Jeremy Sisto (WAITRESS, 2007) stars as Joey Donovan, a crude man just waiting to die in his hospital bed. Out of the blue, he calls his childhood buddy Ronnie Russo (Neil Brown Jr, “SEAL Team”). The two haven’t spoken for 25 years, and Ronnie is now an attorney in New York City. He’s the one who “got out”, while Joey remained in the Roslindale area of Boston, a working class neighborhood. It’s an awkward reunion for the two men whose last connection was their Little League team. Joey asks for Ronnie’s help in fulfilling his final wish.
We soon learn that Joey is not the most straightforward and truthful of individuals. In fact, he’s downright deceitful at times, and director Gannet includes flashbacks to give us some background on why these two turned out the way they did, and what event from so many years ago ties them together. Joey’s request forces Ronnie to re-connect with his childhood crush Pattie (Nicky Whelan, HALL PASS, 2011). And of course there’s more complexity to the situation than Joey discloses.
The film has been well received at film festivals, but I can’t help but think that more attention to the background of the three main characters could have added a bit more heft. Supporting actors include Kevin Chapman as Joey’s father, Greyson Cage and Ryan Canale as young Ronnie and Joey, and James DeFilippi as Patti’s son, JJ. The film touches on a few interesting topics – childhood friends, split second decisions, regrets and final wishes, as well as the reasons behind lies.
In select theaters and on VOD beginning September 17, 2021
That storyline, as you’ve worded it, is begging me to watch it. I must, I will. The title might have led me to pass until I read your review.
Have a great week-end my friend.
I have always thought Jeremy Sisto should be a bigger star than he is, and I usually enjoy his work.

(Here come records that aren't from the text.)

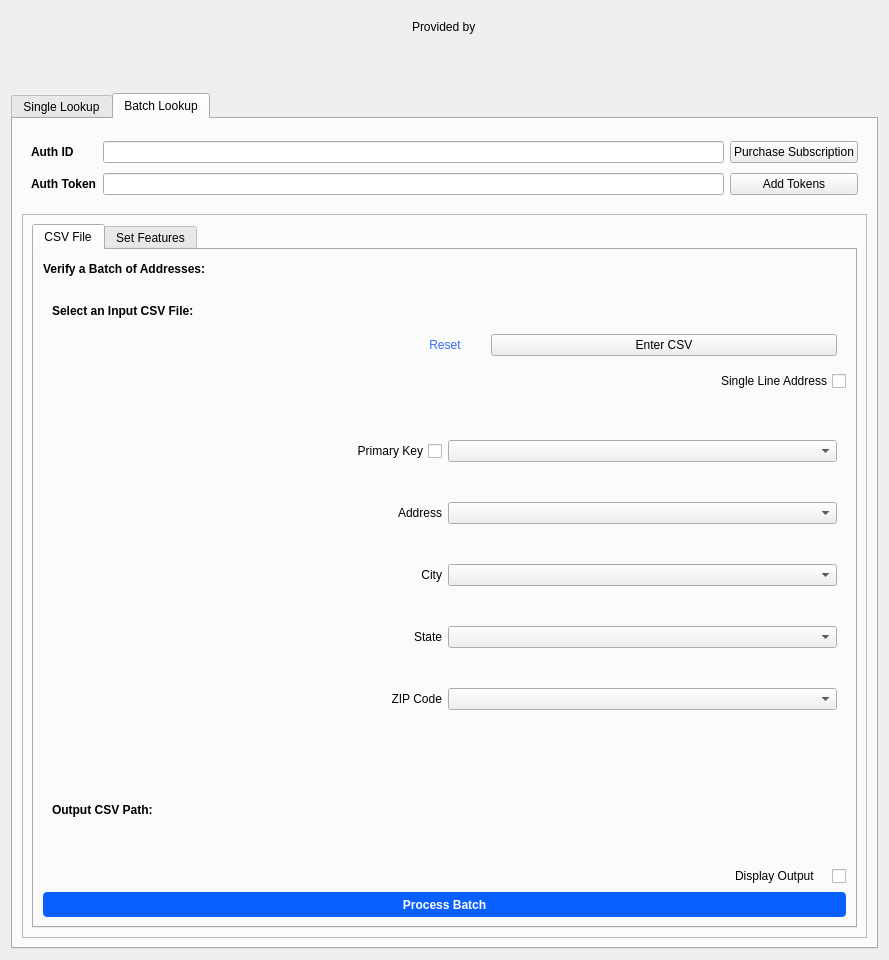
Qt form smarty/smarty_dialog_base.ui (smarty/qgis-plugin) before a commit.
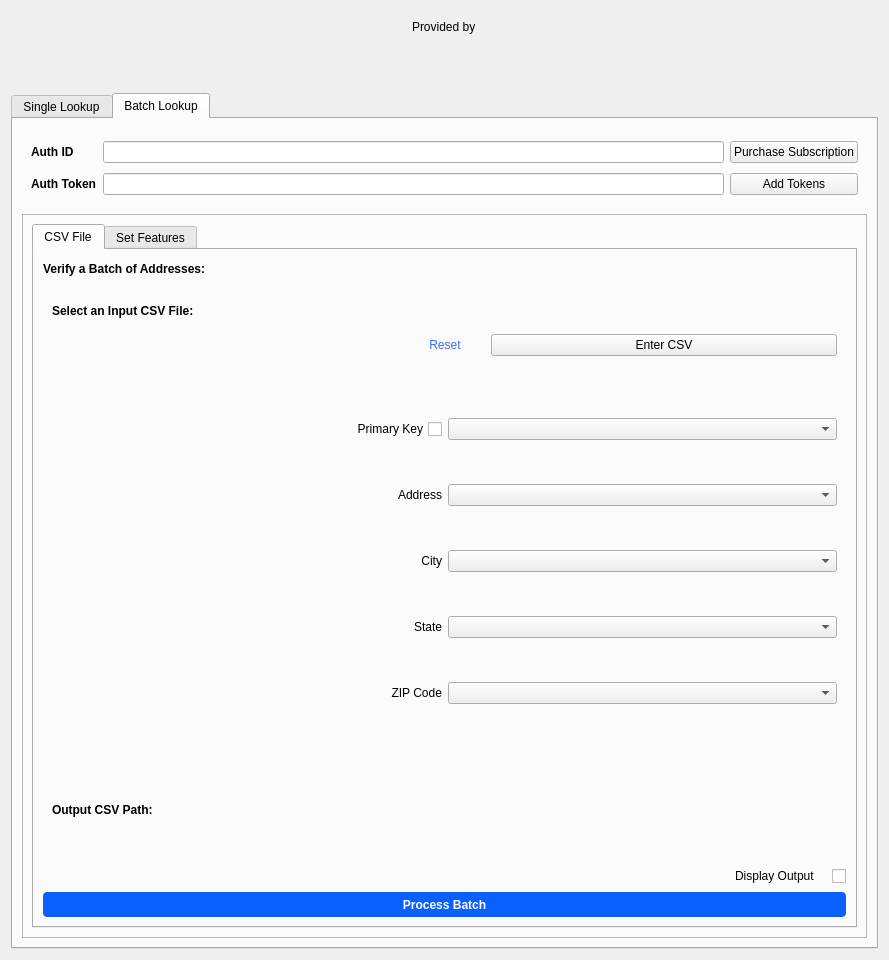
The same form after that commit. The open tabs and pages were chosen to show the change. Icons and pictures are not drawn. Custom widgets are drawn as their Qt base class.

Commit message: Remove single line checkbox because smarty_batch can detect if csv contains freeform addresses.

```diff
--- a/smarty/smarty_dialog_base.ui
+++ b/smarty/smarty_dialog_base.ui
@@ -1419,16 +1419,6 @@
                 </layout>
                </widget>
               </item>
-              <item row="2" column="0">
-               <widget class="QCheckBox" name="single_line_box">
-                <property name="layoutDirection">
-                 <enum>Qt::RightToLeft</enum>
-                </property>
-                <property name="text">
-                 <string>Single Line Address</string>
-                </property>
-               </widget>
-              </item>
               <item row="0" column="0">
                <widget class="QLabel" name="label_4">
                 <property name="maximumSize">
```
The commit also changes 1 other file.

I was impressed by real feel of the story and each character, Glad I saw it. Yes to what you wrote about Sisto and I think his time is now. He’s got a weekly presence on the tube with FBI which hopefully bring him more worthy projects.